TransCanada Scraps Oil Pipeline Project To East Coast

"We are proud of the hard work and commitment to the Energy East project shown by our employees and TransCanada over the last four years", said Whitcomb.

"Under Prime Minister Trudeau, the Energy East and Northern Gateway pipelines have disappeared", reads a statement from his campaign.

"I could be at the grocery store, I could be at the coffee shop, and people would constantly stop or say to me "protect our drinking water".

The 4,500-kilometer (roughly 2,800 miles) Energy East pipeline was planned to run from Alberta and Saskatchewan to the refineries of Eastern Canada and a marine terminal in New Brunswick, carrying about 1.1 million barrels of crude oil a day.

"While we ultimately support getting off oil, oil is still necessary today", they said in a statement.

Energy East would have provided Canadian oil producers with access to buyers in India, one of the fastest-growing markets for petroleum, because shipping there is faster from Canada's Atlantic Coast than from its Pacific Coast, said Tim McMillan, chief executive officer of CAPP.

"Our government would have used the same process to evaluate the Energy East Pipeline project that saw the Trans Mountain expansion and Line 3 projects approved".

Irving Oil has worked together with TransCanada on this project since it was first announced in 2013.

President and CEO Russ Girling said Thursday morning in Calgary that the company will inform Canada's pipeline regulator, the National Energy Board (or NEB), and Quebec's Environment Department that "we will no longer be proceeding" with the projects.

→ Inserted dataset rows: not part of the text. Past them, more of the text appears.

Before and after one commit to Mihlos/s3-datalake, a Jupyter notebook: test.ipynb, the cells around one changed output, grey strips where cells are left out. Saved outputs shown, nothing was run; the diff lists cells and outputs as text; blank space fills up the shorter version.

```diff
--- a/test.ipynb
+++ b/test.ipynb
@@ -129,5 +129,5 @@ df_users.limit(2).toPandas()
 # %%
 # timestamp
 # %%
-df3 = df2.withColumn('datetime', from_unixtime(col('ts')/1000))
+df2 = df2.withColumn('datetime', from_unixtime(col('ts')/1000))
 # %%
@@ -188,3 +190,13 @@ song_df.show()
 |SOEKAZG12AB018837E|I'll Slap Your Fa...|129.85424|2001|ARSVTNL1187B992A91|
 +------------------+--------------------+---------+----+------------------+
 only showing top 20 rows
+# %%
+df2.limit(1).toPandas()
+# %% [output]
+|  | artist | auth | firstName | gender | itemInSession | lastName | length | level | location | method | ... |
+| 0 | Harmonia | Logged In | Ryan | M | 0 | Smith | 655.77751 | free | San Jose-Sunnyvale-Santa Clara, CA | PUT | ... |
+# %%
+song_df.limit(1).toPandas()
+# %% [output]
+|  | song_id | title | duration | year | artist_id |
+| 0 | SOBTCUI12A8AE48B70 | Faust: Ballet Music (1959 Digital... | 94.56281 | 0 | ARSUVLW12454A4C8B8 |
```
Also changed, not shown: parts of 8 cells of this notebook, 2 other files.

Notley said although the decision was driven by a broad range of factors, it was an "unfortunate outcome for Canadians".

Energy East would have carried 1.1-million barrels of crude oil a day from Alberta to Saint John, New Brunswick.

The review process is over, but several legal challenges to the pipeline - including over whether the environmental review adequately considered climate impacts - have tied the project up in the courts.

Alberta Premier Rachel Notley said Thursday that now Energy East is dead, there is an even greater urgency in completing the Trans Mountain project to diversify the industry's export markets beyond the United States.

Montreal Mayor Denis Coderre, who has opposed the pipeline on environmental grounds, said he was thrilled to see it abandoned.

TransCanada made the announcement Thursday.

He says the project was never properly explained to Quebecers.

It said it had to review an NEB panel's decision to allow consideration of greenhouse gas emissions caused by producing and processing the oil transported in the pipeline, an unprecedented expansion of the scope of the inquiry. "You can't just come in and say, 'OK, we're going to do this.' And you have to adapt your project to the realities of the local governments", adding that they would have to "adapt to the realities and the legislative context of individual provinces".

October 8, 2015: Environmental group Environmental Defence says the National Energy Board is rushing the process for Energy East by gathering oral traditional evidence from aboriginal bands before it has received a complete application.